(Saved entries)
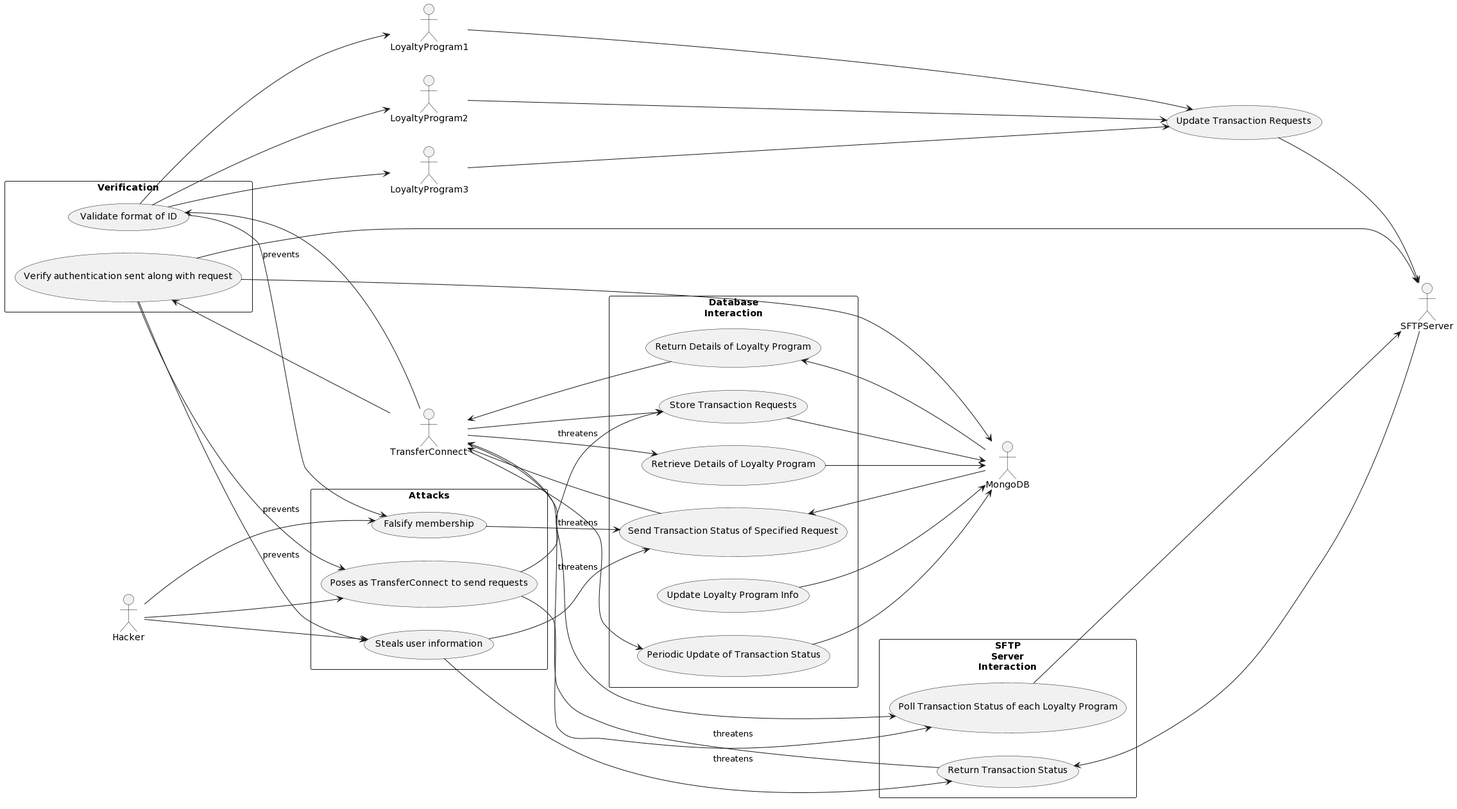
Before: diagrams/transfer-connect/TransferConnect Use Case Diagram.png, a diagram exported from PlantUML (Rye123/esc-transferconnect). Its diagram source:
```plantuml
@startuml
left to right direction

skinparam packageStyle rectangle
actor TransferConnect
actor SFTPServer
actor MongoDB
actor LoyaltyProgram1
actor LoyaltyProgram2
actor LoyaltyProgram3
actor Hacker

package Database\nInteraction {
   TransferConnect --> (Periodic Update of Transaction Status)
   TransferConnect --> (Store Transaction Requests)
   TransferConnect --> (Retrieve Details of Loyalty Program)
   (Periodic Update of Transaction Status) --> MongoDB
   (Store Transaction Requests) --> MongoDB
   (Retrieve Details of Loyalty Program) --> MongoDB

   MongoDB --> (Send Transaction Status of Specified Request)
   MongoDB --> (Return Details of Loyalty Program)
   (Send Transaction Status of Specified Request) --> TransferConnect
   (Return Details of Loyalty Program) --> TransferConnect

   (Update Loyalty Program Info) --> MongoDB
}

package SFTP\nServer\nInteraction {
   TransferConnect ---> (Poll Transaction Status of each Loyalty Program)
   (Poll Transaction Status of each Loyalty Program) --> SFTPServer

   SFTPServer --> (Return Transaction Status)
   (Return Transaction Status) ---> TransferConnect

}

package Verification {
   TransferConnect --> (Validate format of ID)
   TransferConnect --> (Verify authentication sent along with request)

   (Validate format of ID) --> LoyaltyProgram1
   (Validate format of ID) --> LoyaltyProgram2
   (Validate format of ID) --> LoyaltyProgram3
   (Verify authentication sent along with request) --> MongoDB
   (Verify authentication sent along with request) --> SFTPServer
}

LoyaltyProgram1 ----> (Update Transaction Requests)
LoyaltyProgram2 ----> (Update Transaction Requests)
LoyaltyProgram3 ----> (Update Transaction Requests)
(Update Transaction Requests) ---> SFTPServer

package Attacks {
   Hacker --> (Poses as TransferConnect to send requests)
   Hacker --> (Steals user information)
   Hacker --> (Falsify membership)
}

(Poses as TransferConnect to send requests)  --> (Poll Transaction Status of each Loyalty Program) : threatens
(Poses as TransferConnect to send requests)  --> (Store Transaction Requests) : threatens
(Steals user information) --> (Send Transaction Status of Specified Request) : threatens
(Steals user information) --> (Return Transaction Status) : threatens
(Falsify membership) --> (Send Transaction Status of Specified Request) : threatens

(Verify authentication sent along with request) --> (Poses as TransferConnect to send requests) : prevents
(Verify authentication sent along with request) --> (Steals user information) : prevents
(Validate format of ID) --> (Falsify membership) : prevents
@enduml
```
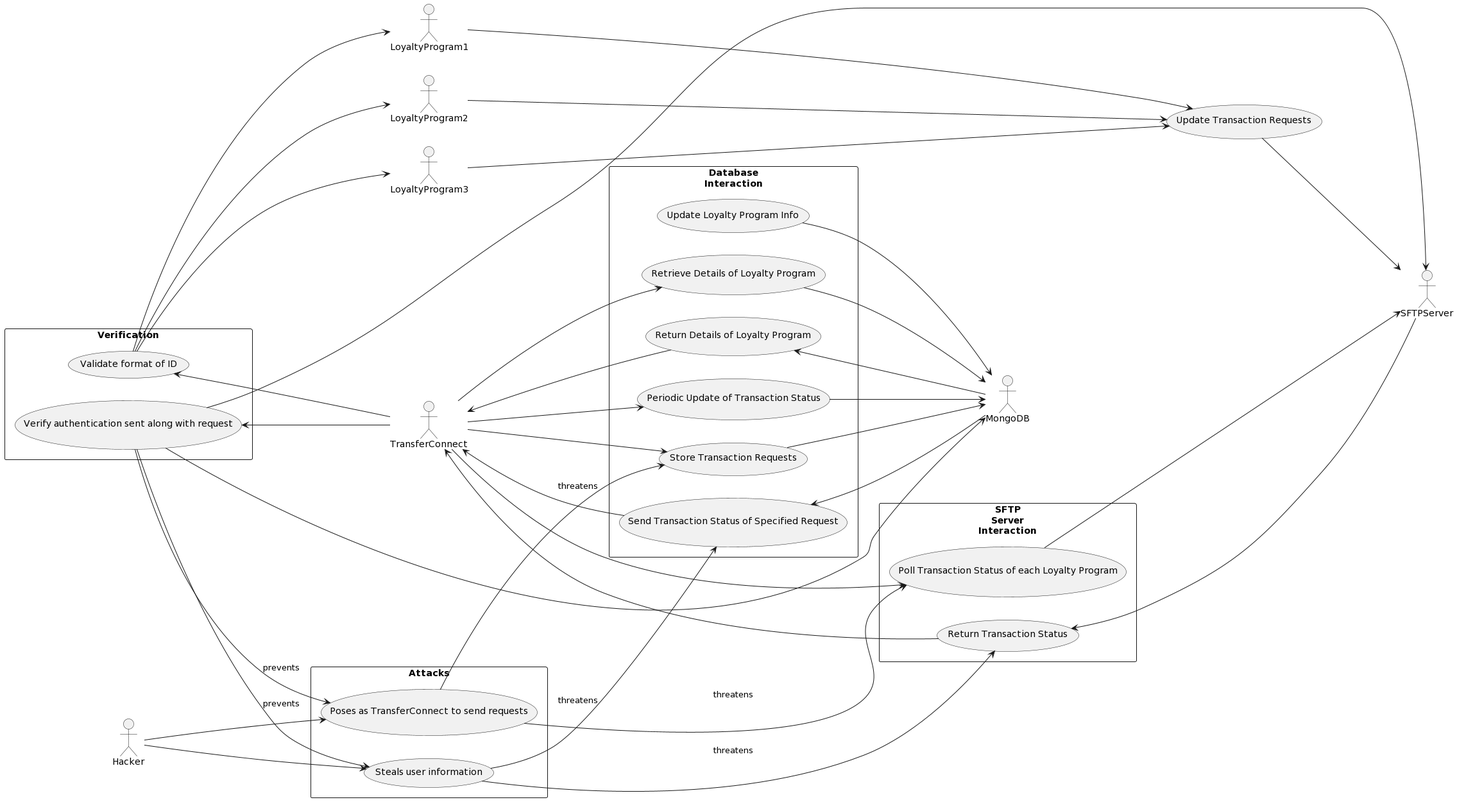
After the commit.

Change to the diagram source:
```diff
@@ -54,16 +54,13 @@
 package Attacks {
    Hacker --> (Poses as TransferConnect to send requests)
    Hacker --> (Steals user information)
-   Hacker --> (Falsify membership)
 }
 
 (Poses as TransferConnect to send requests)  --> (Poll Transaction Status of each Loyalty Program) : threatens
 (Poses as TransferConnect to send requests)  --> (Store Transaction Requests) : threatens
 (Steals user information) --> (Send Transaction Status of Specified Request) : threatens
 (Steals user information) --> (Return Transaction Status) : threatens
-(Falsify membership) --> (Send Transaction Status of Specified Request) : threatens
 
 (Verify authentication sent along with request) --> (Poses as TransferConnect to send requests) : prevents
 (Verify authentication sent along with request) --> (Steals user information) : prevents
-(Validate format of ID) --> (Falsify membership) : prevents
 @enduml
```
* * *
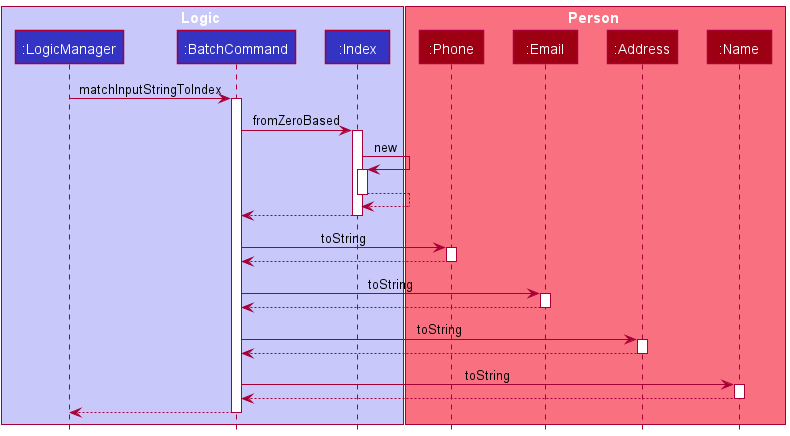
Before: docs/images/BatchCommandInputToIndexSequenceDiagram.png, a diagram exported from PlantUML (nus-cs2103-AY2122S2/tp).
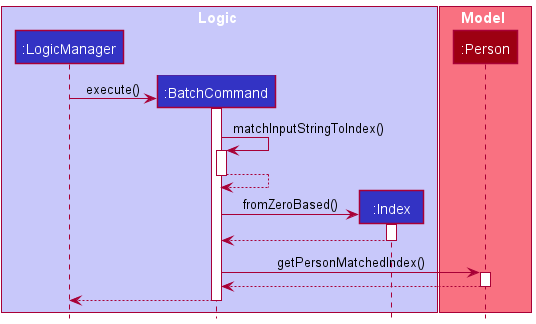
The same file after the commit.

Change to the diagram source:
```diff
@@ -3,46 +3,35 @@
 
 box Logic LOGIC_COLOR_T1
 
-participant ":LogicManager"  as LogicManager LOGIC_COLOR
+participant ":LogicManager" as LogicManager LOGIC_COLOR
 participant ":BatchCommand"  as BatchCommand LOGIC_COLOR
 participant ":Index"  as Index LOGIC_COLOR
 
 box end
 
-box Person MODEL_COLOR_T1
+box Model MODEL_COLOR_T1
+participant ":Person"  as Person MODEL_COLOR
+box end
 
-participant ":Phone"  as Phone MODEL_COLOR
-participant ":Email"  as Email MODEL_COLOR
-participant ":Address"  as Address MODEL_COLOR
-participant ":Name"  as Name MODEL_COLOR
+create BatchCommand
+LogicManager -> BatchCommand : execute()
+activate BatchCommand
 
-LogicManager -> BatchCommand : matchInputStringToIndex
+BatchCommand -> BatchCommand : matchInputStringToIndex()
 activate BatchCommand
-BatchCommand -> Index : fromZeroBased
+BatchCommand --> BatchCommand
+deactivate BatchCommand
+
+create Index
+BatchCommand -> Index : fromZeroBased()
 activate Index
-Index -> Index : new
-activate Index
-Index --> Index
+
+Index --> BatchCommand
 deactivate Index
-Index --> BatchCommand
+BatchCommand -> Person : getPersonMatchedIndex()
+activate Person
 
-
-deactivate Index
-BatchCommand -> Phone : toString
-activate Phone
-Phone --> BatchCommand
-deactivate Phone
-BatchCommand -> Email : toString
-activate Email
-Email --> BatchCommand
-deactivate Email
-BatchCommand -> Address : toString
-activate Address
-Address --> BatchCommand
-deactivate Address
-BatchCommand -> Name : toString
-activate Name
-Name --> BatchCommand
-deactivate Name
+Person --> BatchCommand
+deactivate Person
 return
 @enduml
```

# Task brief
In which lines of the records does the word "participant" appear? Copy each of them.

# Task output
-participant ":LogicManager"  as LogicManager LOGIC_COLOR
+participant ":LogicManager" as LogicManager LOGIC_COLOR
 participant ":BatchCommand"  as BatchCommand LOGIC_COLOR
 participant ":Index"  as Index LOGIC_COLOR
+participant ":Person"  as Person MODEL_COLOR
-participant ":Phone"  as Phone MODEL_COLOR
-participant ":Email"  as Email MODEL_COLOR
-participant ":Address"  as Address MODEL_COLOR
-participant ":Name"  as Name MODEL_COLOR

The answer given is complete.